ABOUT THIS EXERCISE => The listing below should be copied in full, word for word.

SOURCE MATERIAL =>
▬▬▬▬▬▬▬▬▬▬

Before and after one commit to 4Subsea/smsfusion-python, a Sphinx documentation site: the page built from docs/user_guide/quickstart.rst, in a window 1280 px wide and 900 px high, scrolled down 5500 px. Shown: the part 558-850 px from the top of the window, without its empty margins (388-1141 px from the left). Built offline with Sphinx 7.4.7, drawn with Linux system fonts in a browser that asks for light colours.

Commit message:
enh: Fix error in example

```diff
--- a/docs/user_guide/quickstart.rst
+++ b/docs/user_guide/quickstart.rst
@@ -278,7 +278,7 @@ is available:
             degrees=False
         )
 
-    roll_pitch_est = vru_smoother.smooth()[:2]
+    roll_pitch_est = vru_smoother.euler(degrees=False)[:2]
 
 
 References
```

▬▬▬▬▬▬▬▬▬▬

EXERCISE OUTPUT =>
Before and after one commit to 4Subsea/smsfusion-python, a Sphinx documentation site: the page built from docs/user_guide/quickstart.rst, in a window 1280 px wide and 900 px high, scrolled down 5500 px. Shown: the part 558-850 px from the top of the window, without its empty margins (388-1141 px from the left). Built offline with Sphinx 7.4.7, drawn with Linux system fonts in a browser that asks for light colours.

Commit message:
enh: Fix error in example

```diff
--- a/docs/user_guide/quickstart.rst
+++ b/docs/user_guide/quickstart.rst
@@ -278,7 +278,7 @@ is available:
             degrees=False
         )
 
-    roll_pitch_est = vru_smoother.smooth()[:2]
+    roll_pitch_est = vru_smoother.euler(degrees=False)[:2]
 
 
 References
```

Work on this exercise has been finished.